Now, let me ask you a question. Had man’s heart changed? No, man’s heart had not changed, and although they knew about blood, and although they knew about sacrifice, still man’s heart was only evil continually. You are going to see in Jeremiah 17:9 that the heart is deceitful and desperately wicked; who could know it? How am I going to get rid of this heart? How am I going to handle this evil, deceitful, desperately wicked heart? It comes at the end of this course, and it is going to be so good that you won’t be able to stand it.

I want to take you back to Shem, Ham, and Japheth, and I want to give you some insights from these men so that you can see how the blood of the eternal covenant was made known to others that would follow. On your notes put: Shem (leave space) Ham (space) Japheth (more space). Remember, Ham had a son by the name of Canaan. When you look at Ham, and you come down in Ham’s genealogy, you are going to eventually come to Canaan, but before you do, you come from Ham to Cush to Nimrod. Ham is the one that went in and saw his father naked, because he had drunk the fruit of the vine. There is a belief that he just didn’t understand what God had done to the earth, because when God brought that flood down, some people believe that was a canopy of ice over the earth that would filter through the sun, and so things wouldn’t ferment. And that is why men lived so long before the flood came. After the flood, you find that men’s longevity decreasing and decreasing and decreasing. Anyway, Ham saw his father naked, and then Ham had a son named Canaan. God said, “Cursed not be Ham, but cursed be Canaan.” So because of Ham’s disrespect of his father, then his son was cursed. But from Ham also came Cush, and from Cush came Nimrod.
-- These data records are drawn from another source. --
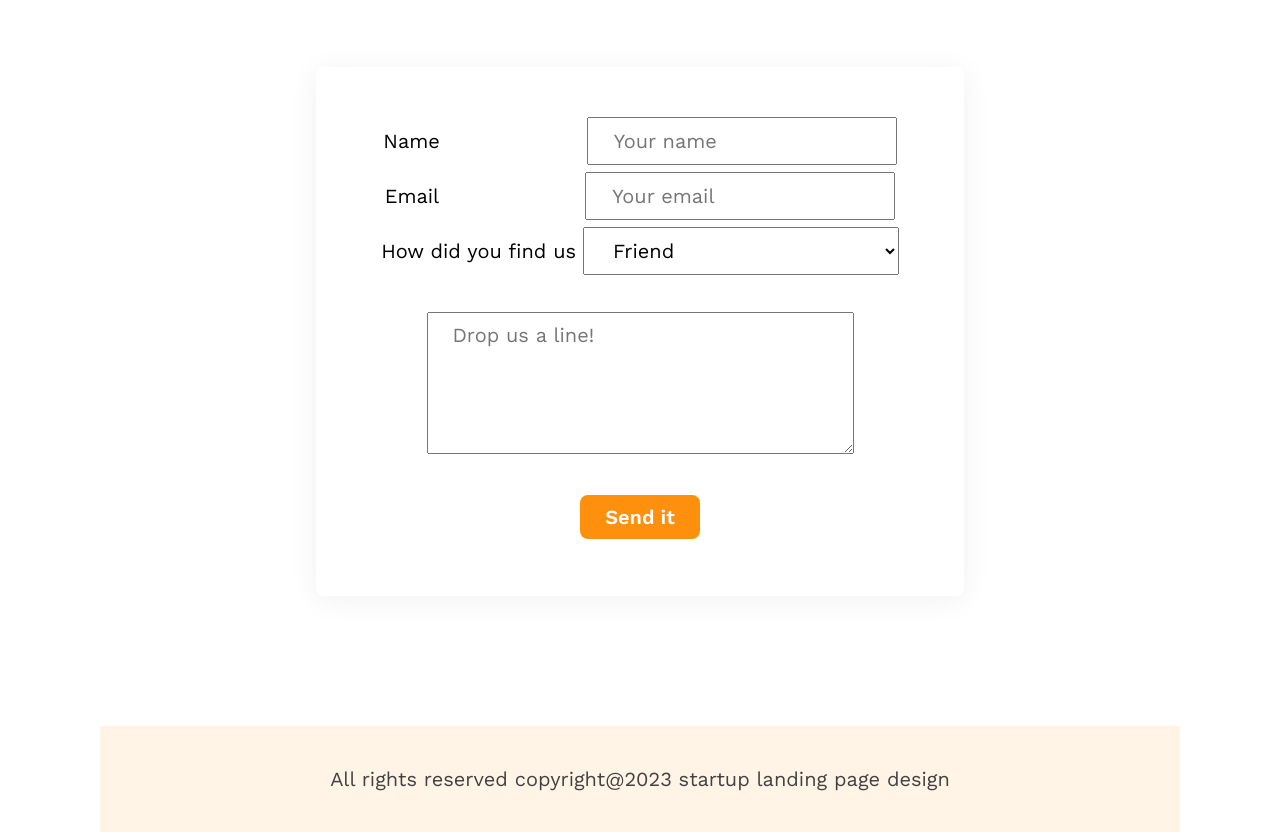
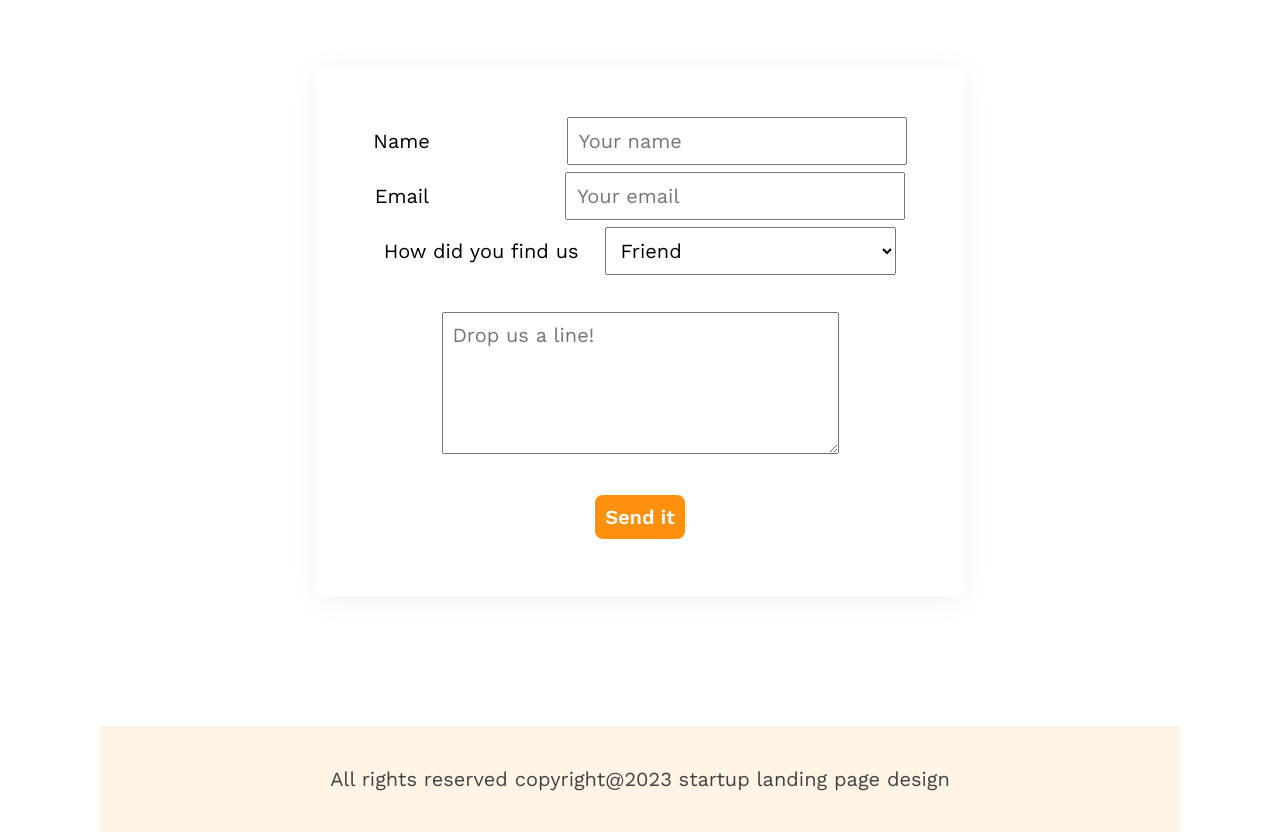
Before and after one commit to Anayet-dev/g-three-architect, a plain HTML site: page index.html in a window 1280 px wide. Shown: the part 3877-4709 px from the top of the page. Drawn offline with nearby package versions, Linux system fonts and the light colour scheme.

Commit message:
Revised again

```diff
--- a/css/style.css
+++ b/css/style.css
@@ -302,16 +302,18 @@ textarea,
 select {
     font-size: 2rem;
     margin-bottom: 0.7rem;
-    padding: 1rem 2.5rem;
+    padding: 1rem 1rem;
 }
 
 input[type="text"],
 input[type="email"] {
-    margin-left: 14rem;
+    margin-left: 13rem;
+    padding-right: 7rem;
 }
 
 select {
-    padding-right: 12.6rem;
+    padding-right: 11.6rem;
+    margin-left: 2rem;
 }
 
 input[type="checkbox"] {
```
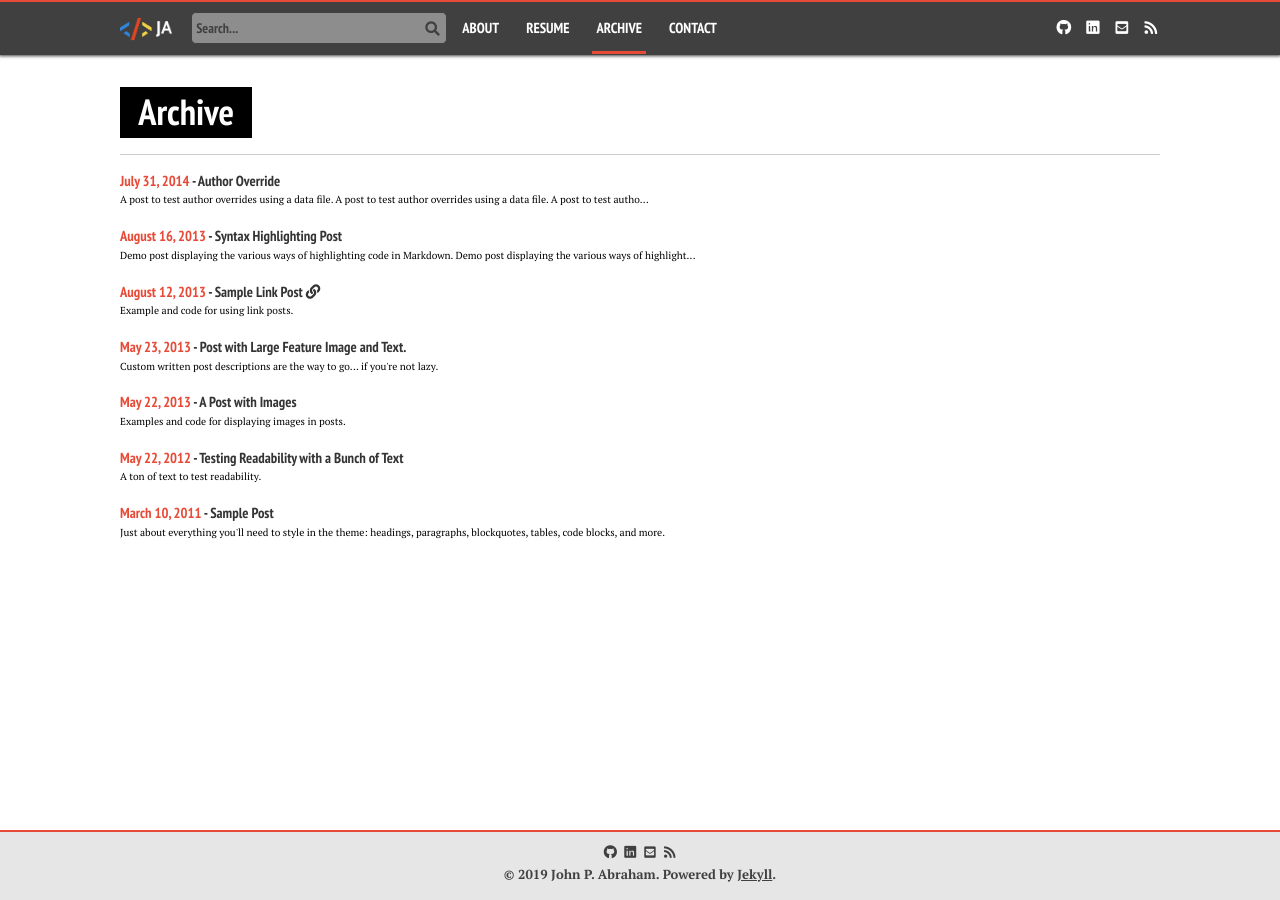
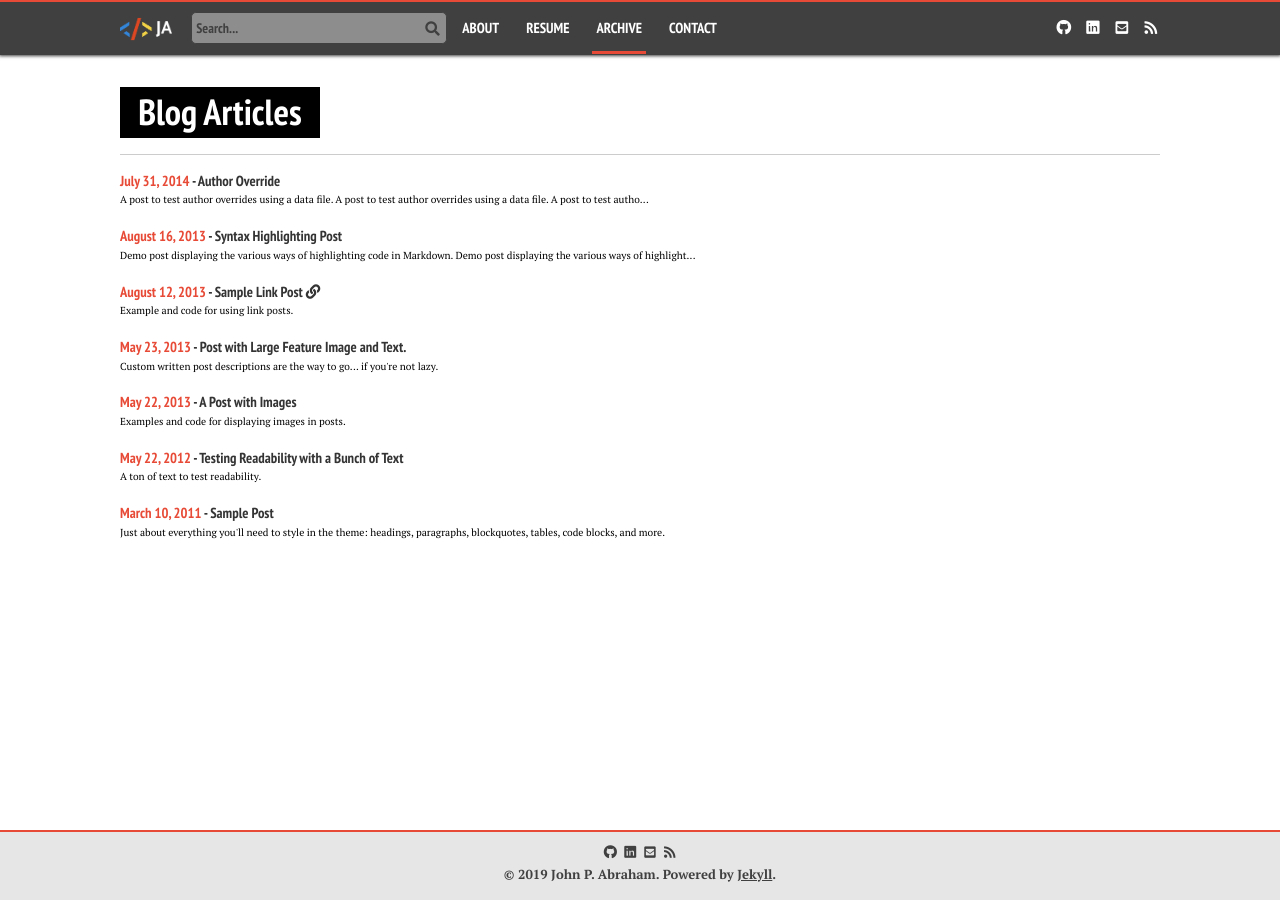
Before and after one commit to abrahamjj/abrahamjj.github.io, a Jekyll site: the page built from markdown/archive/index.md, in a window 1280 px wide. Built offline with Jekyll 4.4.1, drawn with Linux system fonts in a browser that asks for light colours; nearby versions of some CDN libraries.

Commit message:
Updating tab preview text and page header text

```diff
--- a/_includes/_head.html
+++ b/_includes/_head.html
@@ -3,7 +3,7 @@
   {% if page.title and page.type == 'blog'  %}
     {{ page.title }}
   {% elsif page.title and page.type != 'blog' %}
-      {{ site.owner.name }} | {{ page.title }}
+    {{ page.title }} | {{ site.title }}
   {% else %}
     {{ site.title }}
   {% endif %}
--- a/markdown/archive/index.md
+++ b/markdown/archive/index.md
@@ -1,6 +1,6 @@
 ---
 layout: post-index
-title: Archive
+title: Blog Articles
 permalink: /archive
 type: archive
 comments: false
```
Also changed, not shown: markdown/about/index.md (+1 -1 lines).
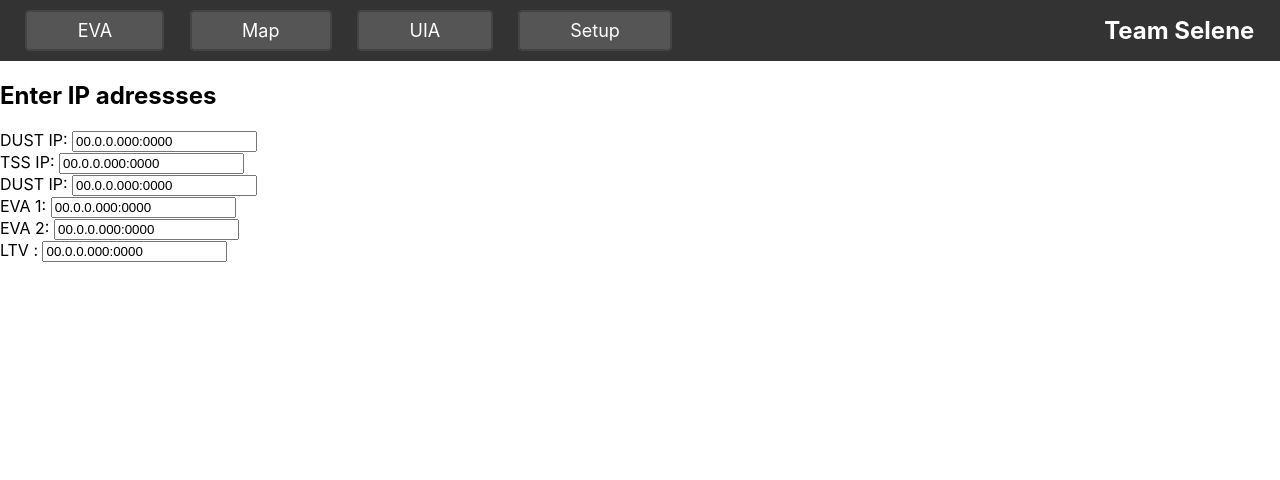
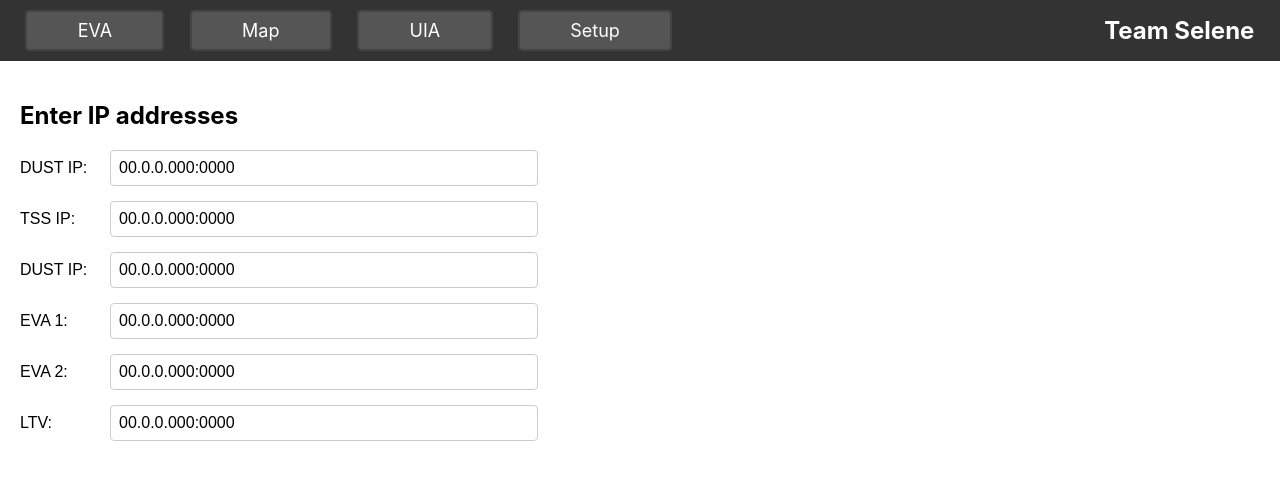
Before and after one commit to coolD9/Selene-in-SUITS, a React (Create React App) app in the folder User_Interface/UI_Main/client/: page / in a window 1280 px wide. Shown: the top 480 px of the page. Built offline with nearby package versions, Linux system fonts and the light colour scheme.

Commit message:
Fixed the alignment of the input boxes in the setup page.

```diff
--- a/User_Interface/UI_Main/client/src/components/Setup.js
+++ b/User_Interface/UI_Main/client/src/components/Setup.js
@@ -1,7 +1,7 @@
 import React from 'react';
 
 /*
-* Setup() - **PAGE**
+* Setup() - PAGE
 *
 * Description:
 *      Page component where connectivity information will be
@@ -14,47 +14,85 @@ import React from 'react';
 *     A JSX object to be displayed.
 */
 function Setup() {
-  return(
-    <div className>
+  return (
+    <div className="setup-container">
+      <h2>Enter IP addresses</h2>
 
-        <h2>Enter IP adressses</h2>
+      {/* Form used for input fields.*/}
+      <form className="ip-form">
 
-        <div className = "dust">
-          <label>DUST IP: </label>
+        <div className="form-row">
+          <label>DUST IP:</label>
           <input name="dustInput" defaultValue="00.0.0.000:0000" />
-
         </div>
 
-        <div className = "tss">
-          <label>TSS IP: </label>
+        <div className="form-row">
+          <label>TSS IP:</label>
           <input name="tssInput" defaultValue="00.0.0.000:0000" />
-
         </div>
 
-        <div className = "dust">
-          <label>DUST IP: </label>
+        <div className="form-row">
+          <label>DUST IP:</label>
           <input name="dustInput" defaultValue="00.0.0.000:0000" />
-
         </div>
 
-        <div className = "eva">
-          <label>EVA 1: </label>
+        <div className="form-row">
+          <label>EVA 1:</label>
           <input name="evaInput" defaultValue="00.0.0.000:0000" />
         </div>
 
-        <div className = "eva2">
-          <label>EVA 2: </label>
+        <div className="form-row">
+          <label>EVA 2:</label>
           <input name="eva2Input" defaultValue="00.0.0.000:0000" />
         </div>
 
-        <div className = "ltv">
-          <label>LTV : </label>
+        <div className="form-row">
+          <label>LTV:</label>
           <input name="ltvInput" defaultValue="00.0.0.000:0000" />
         </div>
+      </form>
 
+      {/* Sets how the page should be formated.
+          If try to place this in css, the inpt boxes will not be
+          aligned properly.*/}
+      <style>{`
 
+        .setup-container {
+
+          padding: 20px;
+          max-width: 500px;
+        }
+
+        .ip-form {
+          display: flex;
+          flex-direction: column;
+          gap: 15px;
+        }
+
+        .form-row {
+          display: grid;
+          grid-template-columns: 80px 1fr;
+          align-items: center;
+          gap: 10px;
+        }
+
+        label {
+          color: black;
+          font-size: 16px;
+          font-family: Arial, Helvetica, sans-serif;
+          font-weight: normal;
+        }
+
+        input {
+          padding: 8px;
+          border: 1px solid #ccc;
+          border-radius: 4px;
+          font-size: 16px;
+          width: 100%;
+        }
+      `}</style>
     </div>
-  )
+  );
 }
 
 export default Setup;
--- a/User_Interface/UI_Main/client/src/components/css/Setup.css
+++ b/User_Interface/UI_Main/client/src/components/css/Setup.css
@@ -1,43 +1,32 @@
+.setup-container {
+    padding: 20px;
+    max-width: 500px;
+  }
 
-.body {
-    display:flex;
+  .ip-form {
+    display: flex;
     flex-direction: column;
-}
-.tss {
-    color:black;
+    gap: 15px;
+  }
+
+  .form-row {
+    display: grid;
+    grid-template-columns: 80px 1fr;
+    align-items: center;
+    gap: 10px;
+  }
+
+  label {
+    color: black;
     font-size: 16px;
     font-family: Arial, Helvetica, sans-serif;
-    font-weight:normal;
-    opacity:1;
+    font-weight: normal;
+  }
 
-}
-.dust {
-    color:black;
+  input {
+    padding: 8px;
+    border: 1px solid #ccc;
+    border-radius: 4px;
     font-size: 16px;
-    font-family: Arial, Helvetica, sans-serif;
-    font-weight:normal;
-    opacity:1;
-}
-.eva {
-    color:black;
-    font-size: 16px;
-    font-family: Arial, Helvetica, sans-serif;
-    font-weight:normal;
-    opacity:1;
-}
-
-.eva2 {
-    color:black;
-    font-size: 16px;
-    font-family: Arial, Helvetica, sans-serif;
-    font-weight:normal;
-    opacity:1;
-}
-
-.ltv {
-    color:black;
-    font-size: 16px;
-    font-family: Arial, Helvetica, sans-serif;
-    font-weight:normal;
-    opacity:1;
-}
+    width: 100%;
+  }
```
This is significant, and I will show you why in just a minute.

Let’s follow Shem’s line now. I am just giving them to you, skipping over a lot of names. From Shem came Eber, and from Eber came Peleg. From Peleg came Nahor, and from Nahor came Terah. From Terah came Abram. (Not Abraham, because that was not his name to begin with.) Shem, therefore, is where the Semitic people come from, and we know that the Bible is written in a Semitic language. So this, we are going to see, will eventually be the line of the nation of Israel. God is going to make a covenant down here with Abram. He made a covenant up here with Noah, and He is making a covenant with Abram. Japheth is going to be blessed by his association with Shem. If you will look where Japheth went, he went north and over to the west. I don’t want to go into Japheth became of time.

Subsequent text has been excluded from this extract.